Prof. Dr. Tobias Kowatsch
Prof. Dr. Tobias Kowatsch
Associate Professor for Digital Health Interventions, Institute for Implementation Science in Health Care, University of Zurich (UZH), Director, School of Medicine, University of St.Gallen (HSG), and Scientific Director, Centre for Digital Health Interventions, UZH, HSG & ETH Zurich, Switzerland
Google ScholarResearchGateORCiD
Contact Person & Teaching Assistant
Caterina Bérubé
Caterina BérubéPh.D. candidate and doctoral researcher at the Center for Digital Health Interventions

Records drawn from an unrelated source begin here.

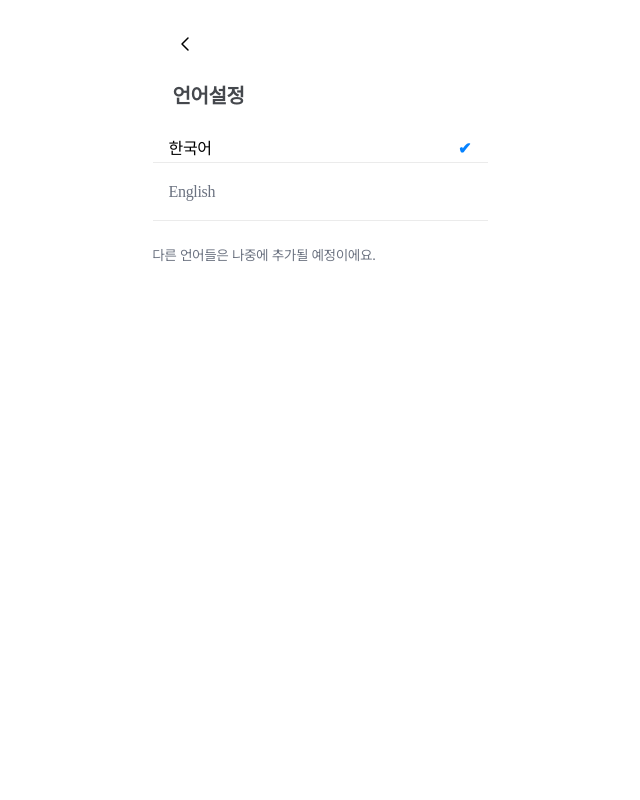
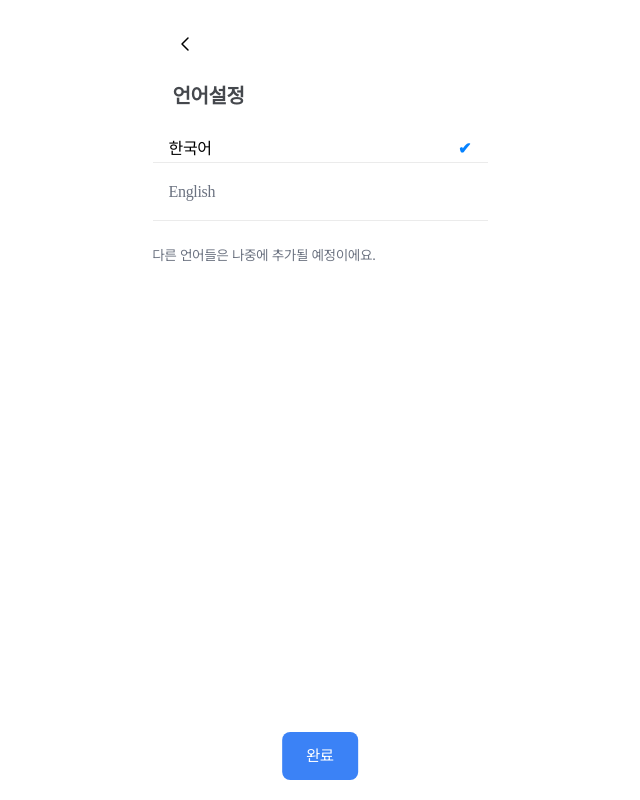
Before and after one commit to DevIruka/trip-connect, a Next.js app: page /mypage/language in a window 1280 px wide. Shown: the whole page, without its empty margins (320-960 px from the left). Built offline with nearby package versions, Linux system fonts and the light colour scheme; no server answers.

Commit message:
✨ feat : 언어 변환 기능 일단은 완료

```diff
--- a/next.config.mjs
+++ b/next.config.mjs
@@ -16,8 +16,9 @@ const nextConfig = {
   i18n: {
     locales: ['en', 'ko'],
     defaultLocale: 'en',
+    localeDetection: false,
+    localePrefix: 'never',
   },
-
 };
 
 export default nextConfig;
--- a/public/locales/en/translation.json
+++ b/public/locales/en/translation.json
@@ -0,0 +1,3 @@
+{
+  "welcome": "welcome"
+}
--- a/public/locales/ko/translation.json
+++ b/public/locales/ko/translation.json
@@ -0,0 +1,3 @@
+{
+  "welcome": "환영합니다."
+}
--- a/src/app/home/page.tsx
+++ b/src/app/home/page.tsx
@@ -1,13 +1,10 @@
 import React, { Suspense } from 'react';
-import initTranslation from '@/config/server/i18n'
 import CategoryPage from './_components/CategoryPage';
 
 
 const Homepage = async () => {
-  const { t } = await initTranslation('ko', ['login']);
   return (
     <>
-    <div>{t('login')}</div>
       <Suspense fallback={<div>loading...</div>}>
         <CategoryPage />
       </Suspense>
--- a/src/app/login/_components/Login.tsx
+++ b/src/app/login/_components/Login.tsx
@@ -11,7 +11,8 @@ import { googleLogin, kakaoLogin } from '../_auth/oauth';
 import ErrorMessage from './ErrorMessage';
 import { useState } from 'react';
 import WarningModal from './Warning';
-import { useTranslation } from 'next-i18next'
+import { useTranslation } from 'react-i18next';
+
 
 
 const googleImage = '/images/google.png';
--- a/src/app/login/page.tsx
+++ b/src/app/login/page.tsx
@@ -1,10 +1,10 @@
 'use client'; // 유저로부터 인풋을 받으므로, CSR이 적합하다고 생각하였습니다.
 
+import { useTranslation } from 'next-i18next'
 import Login from './_components/Login';
-
+import { useEffect } from 'react';
 
 const LoginPage = () => {
-  // const {} = await initTrans
   return (
     <>
       <Login />
--- a/src/app/mypage/language/page.tsx
+++ b/src/app/mypage/language/page.tsx
@@ -80,26 +80,31 @@
 
 import { useLang } from '@/store/languageStore';
 import Image from 'next/image';
+import Link from 'next/link';
 import { useRouter } from 'next/navigation';
+import { useState } from 'react';
 
 import { useTranslation } from 'react-i18next';
 const lefticon = '/images/ic-left.svg';
 
 const LanguagePage = () => {
   const { lang, setLang } = useLang();
+  const [selectedLang, setSelectedLang] = useState<'ko' | 'en'>(lang); // 변경할 언어 상태 추가
   const { i18n } = useTranslation();
+  const router = useRouter();
 
-  const changeLanguage = (lng: 'ko' | 'en') => {
-    i18n.changeLanguage(lng);
-    console.log(i18n.language)
+  const handleLanguageSelect = (language: 'ko' | 'en') => {
+    setSelectedLang(language); // 선택만 변경, 즉시 반영 X
   };
-  const handleLanguageChange = (language: 'ko' | 'en') => {
-    setLang(language);
-    localStorage.setItem('lang', language);
-    changeLanguage(language);
-    // 언어 변경 로직 추가 (예: i18n 설정 변경)
+
+  const handleSave = () => {
+    setLang(selectedLang); // Zustand 상태 업데이트
+    const expires = new Date();
+    expires.setFullYear(expires.getFullYear() + 1);
+    document.cookie = `lang=${selectedLang}; path=/; expires=${expires.toUTCString()}; Secure; SameSite=Strict`;
+    i18n.changeLanguage(selectedLang); // i18next 적용
+    router.refresh();
   };
-  const router = useRouter();
 
   return (
     <div className="min-h-screen px-5 py-4 bg-white">
@@ -144,9 +149,9 @@ const LanguagePage = () => {
         {/* 한국어 */}
         <div
           className={`flex items-center gap-[55px] border-b cursor-pointer ${
-            lang === 'ko' ? 'text-black font-bold' : 'text-gray-500'
+            selectedLang === 'ko' ? 'text-black font-bold' : 'text-gray-500'
           }`}
-          onClick={() => handleLanguageChange('ko')}
+          onClick={() => handleLanguageSelect('ko')}
           style={{
             display: 'flex',
             padding: '16px 16px 0px 16px',
@@ -167,7 +172,7 @@ const LanguagePage = () => {
           >
             한국어
           </span>
-          {lang === 'ko' && (
+          {selectedLang === 'ko' && (
             <span
               style={{
                 color: 'var(--Primary-Blue, #0582FF)',
@@ -183,9 +188,9 @@ const LanguagePage = () => {
         {/* 영어 */}
         <div
           className={`flex items-center gap-[55px] border-b cursor-pointer ${
-            lang === 'en' ? 'text-black font-bold' : 'text-gray-500'
+            selectedLang === 'en' ? 'text-black font-bold' : 'text-gray-500'
           }`}
-          onClick={() => handleLanguageChange('en')}
+          onClick={() => handleLanguageSelect('en')}
           style={{
             display: 'flex',
             padding: '16px',
@@ -206,7 +211,7 @@ const LanguagePage = () => {
           >
             English
           </span>
-          {lang === 'en' && (
+          {selectedLang === 'en' && (
             <span
               style={{
                 color: 'var(--Primary-Blue, #0582FF)',
@@ -223,6 +228,14 @@ const LanguagePage = () => {
       <p className="mt-6 text-gray-500 text-sm">
         다른 언어들은 나중에 추가될 예정이에요.
       </p>
+      {/* 완료 버튼 */}
+      <a
+        href="/"
+        onClick={handleSave}
+        className="fixed bottom-5 left-1/2 transform -translate-x-1/2 bg-blue-500 text-white px-6 py-3 rounded-lg"
+      >
+        완료
+      </a>
     </div>
   );
 };
--- a/src/app/search/page.tsx
+++ b/src/app/search/page.tsx
@@ -8,15 +8,13 @@ import useSearchHandlers from './_hooks/useSearchHandlers';
 import SearchBar from './_components/SearchBar';
 import SearchToolTip from './_components/SearchToolTip';
 import RecentSearchList from './_components/RecentSearchList';
-import { useLang } from '@/store/languageStore';
+import { useTranslation } from 'react-i18next';
 
 const SearchPage = () => {
   const router = useRouter();
   const [storedSearches, setStoredSearches] = useState<string[]>([]);
   const [recentSearches, setRecentSearches] = useState<string[]>([]);
-
-  const { lang } = useLang();
-  console.log(lang)
+  const { t } = useTranslation('login');
 
   useEffect(() => {
     if (typeof window !== 'undefined') {
--- a/src/config/i18n.ts
+++ b/src/config/i18n.ts
@@ -3,15 +3,24 @@
 import i18n from 'i18next';
 import { initReactI18next } from 'react-i18next';
 import HttpApi from 'i18next-http-backend';
+import { useLang } from '@/store/languageStore';
 
-const savedLang = typeof window !== 'undefined' ? localStorage.getItem('lang') || 'ko' : 'ko';
+// const savedLang =
+//   typeof window !== 'undefined' ? localStorage.getItem('lang') || 'ko' : 'ko';
+const getLanguageFromCookie = (): 'ko' | 'en' => {
+  if (typeof window !== 'undefined') {
+    const match = document.cookie.match(/lang=([^;]+)/);
+    return match && match[1] === 'en' ? 'en' : 'ko'; // 'en'이면 'en', 아니면 'ko'
+  }
+  return 'ko'; // 서버 사이드에서는 기본값 'ko' 반환
+};
 
 if (!i18n.isInitialized) {
   i18n
     .use(initReactI18next)
     .use(HttpApi) // JSON 파일 로드
     .init({
-      lng: savedLang,
+      lng: getLanguageFromCookie(),
       supportedLngs: ['en', 'ko'],
       interpolation: { escapeValue: false },
       backend: {
--- a/src/config/server/i18n.js
+++ b/src/config/server/i18n.js
@@ -20,7 +20,7 @@ export default async function initTranslations(
   if (!resources) {
     i18nInstance.use(
       resourcesToBackend((language, namespace) =>
-        import(`@/locales/${language}/${namespace}.json`),
+        import(`../../../public/locales/${language}/${namespace}.json`),
       ),
     );
   }
--- a/src/store/languageStore.ts
+++ b/src/store/languageStore.ts
@@ -1,44 +1,20 @@
-// import { create } from 'zustand';
-// import i18n from '@/app/i18n';
-import { persist } from 'zustand/middleware';
-// type LanguageState = {
-//   language: 'ko' | 'en';
-//   setLanguage: (lng: 'ko' | 'en') => void;
-// };
-
 import { create } from 'zustand';
 
-// export const useLanguageStore = create<LanguageState>()(
-//   persist(
-//     (set) => ({
-//       language: 'ko',
-//       setLanguage: (lng) => {
-//         localStorage.setItem('language', lng);
-//         i18n.changeLanguage(lng);
-//         set({ language: lng });
-//       },
-//     }),
-//     {
-//       name: 'language',
-//     },
-//   ),
-// );
-
-// zustand/store.js
+type Lang = 'en' | 'ko'
 
 type LangState = {
   lang: 'en' | 'ko';
-  setLang: (newLang: 'en' | 'ko') => void;
+  setLang: (newLang: Lang) => void;
 };
 
-export const useLang = create<LangState>()(
-    persist(
-      (set) => ({
-        lang: 'ko', // 기본값 (로컬 스토리지에 값이 없을 경우 사용됨)
-        setLang: (newLang) => set({ lang: newLang }),
-      }),
-      {
-        name: 'lang', // localStorage에 저장될 키
-      }
-    )
-  );
+type getLanguageFromCookie = () => Lang;
+
+const getLanguageFromCookie = () => {
+    const match = document.cookie.match(/lang=([^;]+)/);
+    return match && match[1] === 'en' ? 'en' : 'ko'; // 'en'이면 'en', 아니면 'ko'
+  };
+
+export const useLang = create<LangState>()((set) => ({
+  lang: getLanguageFromCookie(), // 기본값 (로컬 스토리지에 값이 없을 경우 사용됨)
+  setLang: (newLang) => set({ lang: newLang }),
+}));
```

MSc in Psychology with specialization in Social Psychology, Economic Psychology and Decision Science; Teaching Assistant Digital Health lecture